I keep updating on the previous country in the next one, the last one I wrote on Mexico from Belize, and today I am going to tell you about Belize from Guatemala!
We spent the trip from Playa to Caye Caulker (pronounced Key Caulker) hungover, after dancing the night away at The Blue Parrot. First was a 4 hour bus ride to Chetumal, then a quick taxi to the ferry port where we walked out onto a pontoon in order to go through “passport control” – a guy sat behind a wooden box, and “customs” – a labrador -which, by the way got excited and pawed my bag to my horror (just for bread I assure you) but, they just laughed and let me through. For all they knew I was carrying 10 kilos of crack.
The boat ride wasn´t great for our backs, especially after the previous day´s bumpy roads; the sea was beautifully azure, as they all are around there, but very choppy and we were thrown around for the whole hour and a half long journey. Arriving in “passport control” and “customs” on San Pedro island was even more amusing than Mexico´s farewell and also, the most picturesque I have ever seen, it was such a shame we couldn´t take photographs. We pulled up beside this beautiful tropical island of lush vegetation and white sand landing on small jetty poking out into the beatiful clear waters. One by one we filed onto the pontoon, which had dangrously large, passport-swallowing gaps between the slats which lead straight into the water. We saw 5 stingrays within the first 5 minutes of being there, the water is so rich with life. All set out in the open, it felt very strange as we went up and showed a man our passports in order to be stamped into the country. He then directed us to collect out bags, and walk 5 metres down the jetty to “customs.” A man was stood there beneath the sign, he asked me if I had any weapons or, curiously, fruit in my bags. I said that I didn´t, “okay,” he said in Creole tinged English, “welcome to Belize.” And that was that.

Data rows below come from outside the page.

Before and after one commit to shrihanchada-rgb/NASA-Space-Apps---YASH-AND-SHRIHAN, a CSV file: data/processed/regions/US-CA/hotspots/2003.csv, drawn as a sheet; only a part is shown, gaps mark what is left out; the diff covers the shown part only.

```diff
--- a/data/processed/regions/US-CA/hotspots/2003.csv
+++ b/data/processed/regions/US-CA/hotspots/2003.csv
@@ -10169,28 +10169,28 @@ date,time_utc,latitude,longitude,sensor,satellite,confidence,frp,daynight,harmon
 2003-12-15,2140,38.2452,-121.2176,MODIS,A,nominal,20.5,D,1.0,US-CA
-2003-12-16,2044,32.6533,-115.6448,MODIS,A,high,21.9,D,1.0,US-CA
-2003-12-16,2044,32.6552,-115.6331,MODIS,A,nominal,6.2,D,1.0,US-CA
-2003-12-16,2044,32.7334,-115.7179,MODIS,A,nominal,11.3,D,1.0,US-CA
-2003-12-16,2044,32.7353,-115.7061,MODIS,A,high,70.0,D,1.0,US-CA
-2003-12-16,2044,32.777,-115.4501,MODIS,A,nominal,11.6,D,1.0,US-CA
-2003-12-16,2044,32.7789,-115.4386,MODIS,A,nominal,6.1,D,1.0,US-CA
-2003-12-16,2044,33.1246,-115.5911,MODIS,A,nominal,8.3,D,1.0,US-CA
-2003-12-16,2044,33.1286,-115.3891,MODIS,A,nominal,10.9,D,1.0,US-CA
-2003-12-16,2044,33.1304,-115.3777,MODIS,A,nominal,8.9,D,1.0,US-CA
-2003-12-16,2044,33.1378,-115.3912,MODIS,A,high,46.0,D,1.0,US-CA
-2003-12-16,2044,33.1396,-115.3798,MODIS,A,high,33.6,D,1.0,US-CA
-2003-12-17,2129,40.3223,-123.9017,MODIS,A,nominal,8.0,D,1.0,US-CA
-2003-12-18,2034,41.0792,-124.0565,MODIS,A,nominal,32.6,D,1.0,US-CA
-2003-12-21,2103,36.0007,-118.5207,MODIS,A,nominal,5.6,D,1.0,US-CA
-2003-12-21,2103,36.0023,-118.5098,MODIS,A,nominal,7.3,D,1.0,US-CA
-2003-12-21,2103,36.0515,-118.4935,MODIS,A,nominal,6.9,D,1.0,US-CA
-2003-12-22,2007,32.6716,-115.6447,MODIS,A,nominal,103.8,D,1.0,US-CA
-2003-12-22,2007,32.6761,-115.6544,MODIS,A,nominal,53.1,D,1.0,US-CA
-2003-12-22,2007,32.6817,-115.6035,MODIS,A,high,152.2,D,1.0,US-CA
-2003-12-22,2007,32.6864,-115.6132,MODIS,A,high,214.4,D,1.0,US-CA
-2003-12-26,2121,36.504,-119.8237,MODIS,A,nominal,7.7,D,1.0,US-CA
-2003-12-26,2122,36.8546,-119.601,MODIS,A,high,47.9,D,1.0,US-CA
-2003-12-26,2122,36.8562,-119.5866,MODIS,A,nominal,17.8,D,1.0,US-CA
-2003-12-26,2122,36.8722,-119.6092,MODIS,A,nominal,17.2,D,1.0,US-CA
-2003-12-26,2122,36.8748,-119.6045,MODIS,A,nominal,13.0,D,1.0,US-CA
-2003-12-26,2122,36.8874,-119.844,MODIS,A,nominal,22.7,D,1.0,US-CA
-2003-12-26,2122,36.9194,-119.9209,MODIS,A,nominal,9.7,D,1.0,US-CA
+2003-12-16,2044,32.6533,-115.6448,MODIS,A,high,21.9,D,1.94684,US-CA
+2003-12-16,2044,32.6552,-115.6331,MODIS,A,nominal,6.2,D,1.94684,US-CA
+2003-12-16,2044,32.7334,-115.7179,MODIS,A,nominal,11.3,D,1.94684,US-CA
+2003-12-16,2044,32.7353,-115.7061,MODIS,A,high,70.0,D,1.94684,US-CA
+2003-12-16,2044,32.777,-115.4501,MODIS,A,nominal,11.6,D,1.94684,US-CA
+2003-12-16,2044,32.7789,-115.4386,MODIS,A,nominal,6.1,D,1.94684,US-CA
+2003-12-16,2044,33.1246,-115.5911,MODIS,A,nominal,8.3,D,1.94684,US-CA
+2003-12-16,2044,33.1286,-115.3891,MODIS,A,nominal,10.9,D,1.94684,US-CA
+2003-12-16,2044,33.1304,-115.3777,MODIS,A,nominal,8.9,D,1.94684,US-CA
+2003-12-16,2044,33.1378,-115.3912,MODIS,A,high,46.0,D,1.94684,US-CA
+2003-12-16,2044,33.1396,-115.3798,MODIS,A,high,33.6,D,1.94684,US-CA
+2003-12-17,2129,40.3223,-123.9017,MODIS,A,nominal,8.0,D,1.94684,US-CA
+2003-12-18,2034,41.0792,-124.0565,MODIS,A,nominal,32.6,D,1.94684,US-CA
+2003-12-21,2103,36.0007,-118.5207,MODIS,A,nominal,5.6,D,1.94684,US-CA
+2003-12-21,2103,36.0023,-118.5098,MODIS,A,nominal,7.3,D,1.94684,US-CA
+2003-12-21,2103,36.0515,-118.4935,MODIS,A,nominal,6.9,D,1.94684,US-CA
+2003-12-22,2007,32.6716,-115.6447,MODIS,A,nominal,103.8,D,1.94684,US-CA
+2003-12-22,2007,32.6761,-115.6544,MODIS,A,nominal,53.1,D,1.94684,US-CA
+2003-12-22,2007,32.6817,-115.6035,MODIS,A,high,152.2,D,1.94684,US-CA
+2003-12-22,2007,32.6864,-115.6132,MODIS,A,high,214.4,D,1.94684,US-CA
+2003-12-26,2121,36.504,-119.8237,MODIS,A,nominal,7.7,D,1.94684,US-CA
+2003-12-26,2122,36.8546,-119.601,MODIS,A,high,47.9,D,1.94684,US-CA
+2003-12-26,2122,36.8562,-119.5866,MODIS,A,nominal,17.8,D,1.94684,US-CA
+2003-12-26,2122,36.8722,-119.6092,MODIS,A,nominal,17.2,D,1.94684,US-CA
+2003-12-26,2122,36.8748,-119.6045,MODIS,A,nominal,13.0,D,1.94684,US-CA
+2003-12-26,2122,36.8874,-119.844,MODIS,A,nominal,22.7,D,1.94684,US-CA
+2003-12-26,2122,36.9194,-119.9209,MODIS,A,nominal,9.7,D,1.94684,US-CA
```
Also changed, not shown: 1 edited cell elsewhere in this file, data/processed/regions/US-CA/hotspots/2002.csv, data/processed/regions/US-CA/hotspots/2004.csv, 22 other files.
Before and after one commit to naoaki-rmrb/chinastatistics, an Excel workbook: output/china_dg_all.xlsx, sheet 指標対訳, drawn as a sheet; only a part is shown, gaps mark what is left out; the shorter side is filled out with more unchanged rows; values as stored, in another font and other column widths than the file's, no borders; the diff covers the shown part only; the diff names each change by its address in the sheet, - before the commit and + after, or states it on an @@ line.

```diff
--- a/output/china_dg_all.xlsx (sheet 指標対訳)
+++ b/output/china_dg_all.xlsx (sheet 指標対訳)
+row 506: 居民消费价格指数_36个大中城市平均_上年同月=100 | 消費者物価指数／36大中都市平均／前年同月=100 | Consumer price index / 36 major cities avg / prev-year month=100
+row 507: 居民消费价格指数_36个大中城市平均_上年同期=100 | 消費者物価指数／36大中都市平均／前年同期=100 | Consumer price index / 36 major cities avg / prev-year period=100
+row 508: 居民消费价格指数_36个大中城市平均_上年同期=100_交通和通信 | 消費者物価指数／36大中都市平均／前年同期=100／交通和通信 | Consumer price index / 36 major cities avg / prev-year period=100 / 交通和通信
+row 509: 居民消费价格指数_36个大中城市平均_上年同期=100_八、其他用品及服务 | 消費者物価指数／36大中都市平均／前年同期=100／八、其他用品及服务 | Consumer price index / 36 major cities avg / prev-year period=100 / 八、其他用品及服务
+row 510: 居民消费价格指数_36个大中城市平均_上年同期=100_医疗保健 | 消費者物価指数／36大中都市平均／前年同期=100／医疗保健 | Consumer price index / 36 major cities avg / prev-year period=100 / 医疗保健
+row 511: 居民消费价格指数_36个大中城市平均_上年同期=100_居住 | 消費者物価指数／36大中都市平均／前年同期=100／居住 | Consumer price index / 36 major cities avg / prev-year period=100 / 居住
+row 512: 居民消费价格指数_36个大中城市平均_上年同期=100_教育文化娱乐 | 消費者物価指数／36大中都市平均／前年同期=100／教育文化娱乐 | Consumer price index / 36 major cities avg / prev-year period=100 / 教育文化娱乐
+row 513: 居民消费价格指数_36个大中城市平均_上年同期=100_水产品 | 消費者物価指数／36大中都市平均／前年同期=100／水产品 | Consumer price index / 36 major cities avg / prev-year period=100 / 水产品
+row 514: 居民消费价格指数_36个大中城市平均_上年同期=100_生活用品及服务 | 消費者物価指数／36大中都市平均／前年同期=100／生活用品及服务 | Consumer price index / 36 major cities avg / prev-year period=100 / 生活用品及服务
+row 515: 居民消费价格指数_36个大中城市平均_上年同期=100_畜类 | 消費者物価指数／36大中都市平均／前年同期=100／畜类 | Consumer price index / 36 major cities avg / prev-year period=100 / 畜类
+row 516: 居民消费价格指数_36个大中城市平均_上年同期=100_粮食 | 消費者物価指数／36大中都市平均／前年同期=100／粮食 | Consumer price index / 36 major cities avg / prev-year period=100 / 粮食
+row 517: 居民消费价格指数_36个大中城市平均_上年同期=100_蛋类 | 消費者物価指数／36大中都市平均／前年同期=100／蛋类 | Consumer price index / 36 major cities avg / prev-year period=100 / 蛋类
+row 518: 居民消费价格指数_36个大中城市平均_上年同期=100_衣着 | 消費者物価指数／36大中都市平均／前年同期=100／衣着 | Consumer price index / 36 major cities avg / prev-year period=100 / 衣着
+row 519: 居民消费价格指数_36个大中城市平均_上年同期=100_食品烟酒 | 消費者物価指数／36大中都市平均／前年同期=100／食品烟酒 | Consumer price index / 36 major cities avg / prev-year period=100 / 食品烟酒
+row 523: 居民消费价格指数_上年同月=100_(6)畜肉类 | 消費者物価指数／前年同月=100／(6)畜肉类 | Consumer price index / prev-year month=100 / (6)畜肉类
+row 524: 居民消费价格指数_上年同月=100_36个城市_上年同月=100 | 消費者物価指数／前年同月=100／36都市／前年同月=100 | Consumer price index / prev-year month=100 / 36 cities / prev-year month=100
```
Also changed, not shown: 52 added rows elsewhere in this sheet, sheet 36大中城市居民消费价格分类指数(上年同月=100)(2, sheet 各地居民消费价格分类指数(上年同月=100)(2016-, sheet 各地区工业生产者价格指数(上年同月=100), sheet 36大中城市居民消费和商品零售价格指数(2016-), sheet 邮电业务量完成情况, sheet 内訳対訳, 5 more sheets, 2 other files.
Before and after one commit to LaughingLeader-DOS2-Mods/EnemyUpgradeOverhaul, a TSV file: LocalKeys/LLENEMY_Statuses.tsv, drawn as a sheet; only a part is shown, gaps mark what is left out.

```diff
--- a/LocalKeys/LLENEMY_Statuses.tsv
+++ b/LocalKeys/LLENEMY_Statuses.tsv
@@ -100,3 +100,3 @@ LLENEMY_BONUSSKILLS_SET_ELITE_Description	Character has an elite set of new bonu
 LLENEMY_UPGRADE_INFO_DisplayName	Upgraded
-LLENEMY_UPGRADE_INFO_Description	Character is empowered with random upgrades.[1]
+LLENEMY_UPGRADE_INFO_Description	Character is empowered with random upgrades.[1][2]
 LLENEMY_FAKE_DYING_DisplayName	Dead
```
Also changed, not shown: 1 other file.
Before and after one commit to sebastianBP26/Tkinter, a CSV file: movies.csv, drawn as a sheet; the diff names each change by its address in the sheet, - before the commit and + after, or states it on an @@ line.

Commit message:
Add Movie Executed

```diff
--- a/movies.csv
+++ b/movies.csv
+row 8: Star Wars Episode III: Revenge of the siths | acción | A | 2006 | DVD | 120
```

Another 20 minute boat ride to Caye Caulker, and the mood changed, as if our captain had been waiting until that point, to ensure we were let into his country first. He cranked up the tunes, none younger than 10 years old, my favourite being Cher´s ‘I Believe in Life After Love,’ and we arrived just as the sun was setting over the island. Caye Caulker is a tiny spit of land, and only the very far western edge has any civilisation, the rest is mangrove swamps and palm trees. We could see the whole island as we approached, 90% in darkness, with only a few twinkling lights to the far left.
We spent a magical day and a half there, which wasn´t enough time at all. We went snorkelling on a tiny boat belonging to a friend of our tour guide, Chad, the sail boat we had been promised was being repainted at the time, so it was a squeeze getting 17 people into a boat meant for 10. I did things that day I thought I could never do, such as swimming with huge fish and sea creatures – the first time we leapt in I was terrified, and it took working up to take the leap. Once in, the first site of the bottom was a little off putting, as I realised it wasn´t sand as I had thought from above, but a conch graveyard – thousands and thousands of huge shells piled one top of another, it reminded me of the skull scene from the beginning of The Terminator
My first view of the gigantic stingrays also freaked me out, but I got more corageous and eventually eeked my way forward. As one body, our whole group was doing the same, and it was amusing to watch a stingray change direction, majestically gliding its way straight towards someone, only to have them scarper as quick as their flippers could carry them, screaming silently into their masks.
There was also an enormous, 4 ft long, sea turtle, with huge gentle eyes and soft brown features, which swam with soft gentle flapping movements, looking very docile. We had been warned by our guide however, that this specific turtle had once bitten off the heel of a man, who was dangling his feet off a boat, thus, whenever it made a bee-line for anyone, it was a scary moment. At one point, he did just that to me, in a particularly shallow strech of water, I thought I’d had it and I would be flying home from an infected turtle bite. He carried on underneath me however, gentlely rubbing his shell on my stomach as I barely dared to breath, before gliding off into the ocean. We had been told strictly no touching of the marine life, but that I couldn´t really have helped that one!
Next we arrived in a stretch of water renouned for being a good place to see nurse sharks. Sure enough, some chum thrown into the water, brought a sudden mass of 10 – 15 of the creatures up to about 4-5ft in length. When our guide said we could leap right in, we laughed at first, until we realised he was completely serious. Thinking you only live once I did just that – I can tell you it is a funny experience swimming with a dangerous animal that is well over half your size, just as it is in a feeding frenzy. Their little mouths look very innocent, as they are similar to their cousins the stingrays in their diets, but apparently they aren’t as harmless as they look. It was amazing, but nerve wracking to say the least!
Our hunt for manatees that day was scarpered by the choppy waters, and we returned to land at dusk once more, drinking rum punch from litre cartons.
That night I was beetroot red all over, and as I lay dousing myself in half a bottle of aloe vera, although I was in pain, I didn´t regret the day in the least.
Caveat – more suncream, that was the by far the most dangerous thing that day that I experienced, but was the one I feared the least!!
More Belize to come!